3 – Last in the critical tuning controls is diameter.  Another short list, the most accurate is .360 followed by .359 and then .358.

Powder is key and HP-38 works well with lead.  I expect other powders may work as well but haven’t verified or tested very many.  I'll also be testing more with 700X which is another proven favorite.

Added later:  Crimp is also important.  A good medium to firm crimp results in the best groups.  It's also very important that bullets don't pull out a bit and lengthen as as may prevent the cylinder from advancing. You will need to experiment with this to see how it works with you die set.  Too lose and the bullets pull and groups are bad, too tight and groups are bad, just right and the groups get tighter.

I wanted to highlight what worked the best and won’t go into the thousands of bullets that didn’t work quite so well.  Accuracy with Magnum powder testing is ongoing and the results aren’t all that impressive so far.  Gas check didn’t improve or even duplicate the best results, so these are all plain base cast bullets.

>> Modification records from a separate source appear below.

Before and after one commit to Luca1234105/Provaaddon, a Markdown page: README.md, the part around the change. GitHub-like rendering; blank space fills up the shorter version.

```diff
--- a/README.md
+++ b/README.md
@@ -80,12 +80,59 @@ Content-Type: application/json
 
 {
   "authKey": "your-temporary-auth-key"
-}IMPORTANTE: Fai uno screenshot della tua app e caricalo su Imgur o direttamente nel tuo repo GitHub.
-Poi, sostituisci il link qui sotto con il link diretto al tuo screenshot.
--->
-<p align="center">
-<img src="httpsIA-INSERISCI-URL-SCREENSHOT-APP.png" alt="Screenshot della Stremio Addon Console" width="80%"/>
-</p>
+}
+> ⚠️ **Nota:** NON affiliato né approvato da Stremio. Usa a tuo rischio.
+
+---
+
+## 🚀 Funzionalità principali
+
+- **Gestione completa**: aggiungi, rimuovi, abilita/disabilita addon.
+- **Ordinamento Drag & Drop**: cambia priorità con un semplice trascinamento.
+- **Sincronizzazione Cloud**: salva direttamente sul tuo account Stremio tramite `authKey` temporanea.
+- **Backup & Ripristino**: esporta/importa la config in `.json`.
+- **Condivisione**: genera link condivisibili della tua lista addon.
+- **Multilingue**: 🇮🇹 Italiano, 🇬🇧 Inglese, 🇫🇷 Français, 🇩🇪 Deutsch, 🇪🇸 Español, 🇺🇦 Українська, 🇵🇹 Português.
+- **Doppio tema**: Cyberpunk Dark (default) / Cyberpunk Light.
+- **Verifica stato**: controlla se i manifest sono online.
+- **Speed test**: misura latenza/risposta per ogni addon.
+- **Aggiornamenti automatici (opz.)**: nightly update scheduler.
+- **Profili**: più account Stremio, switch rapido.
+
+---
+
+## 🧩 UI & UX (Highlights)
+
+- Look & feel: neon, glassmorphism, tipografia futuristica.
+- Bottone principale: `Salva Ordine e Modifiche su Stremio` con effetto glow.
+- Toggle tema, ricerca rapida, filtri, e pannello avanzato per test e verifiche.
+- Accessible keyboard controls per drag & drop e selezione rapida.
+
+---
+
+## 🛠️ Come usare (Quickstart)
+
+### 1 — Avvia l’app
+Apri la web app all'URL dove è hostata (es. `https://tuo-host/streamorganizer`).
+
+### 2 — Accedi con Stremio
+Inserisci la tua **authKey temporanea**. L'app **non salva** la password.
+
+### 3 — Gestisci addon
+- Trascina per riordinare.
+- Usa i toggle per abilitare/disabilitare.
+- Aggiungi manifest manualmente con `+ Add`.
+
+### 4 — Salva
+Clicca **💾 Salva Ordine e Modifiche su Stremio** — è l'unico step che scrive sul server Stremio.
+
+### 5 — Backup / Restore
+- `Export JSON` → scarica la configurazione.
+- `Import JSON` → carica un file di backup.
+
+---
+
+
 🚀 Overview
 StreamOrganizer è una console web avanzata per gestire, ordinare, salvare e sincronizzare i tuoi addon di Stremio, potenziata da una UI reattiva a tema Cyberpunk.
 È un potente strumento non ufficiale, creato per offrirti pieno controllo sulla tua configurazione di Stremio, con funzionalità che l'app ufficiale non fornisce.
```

The bottom line: soft and fat bullets loaded to fit the throat (sometimes long) over lighter loads are very accurate.  Bullet designs that don’t fit the throat well just aren’t as accurate as those that do.

Sorry to go so long, I tried to keep it short… ttyl

P.S.  Best accuracy for TL bullets is with LLA (used on all TL test bullets) with 2 medium coats followed with motor mica.  This is different than the light coating, or mixing the LLA with mineral spirits or Johnson Paste Wax that others seem to have good results with.

P.P.S.  Sizing to throat size and/or .001 to .002 over groove are not very accurate in my revolver.  These suggested sizings can be found in various places and didn't work.  Water dropping them didn't work either.  My revolver's throats slug at .358 and it has a .357 groove.

P.P.P.S. My rest is a rolled up carpet (taken when my wife wasn't looking) with some tape around each end.  Achieving decent groups off-hand will take many more thousands of boolits.

No comments:

Post a Comment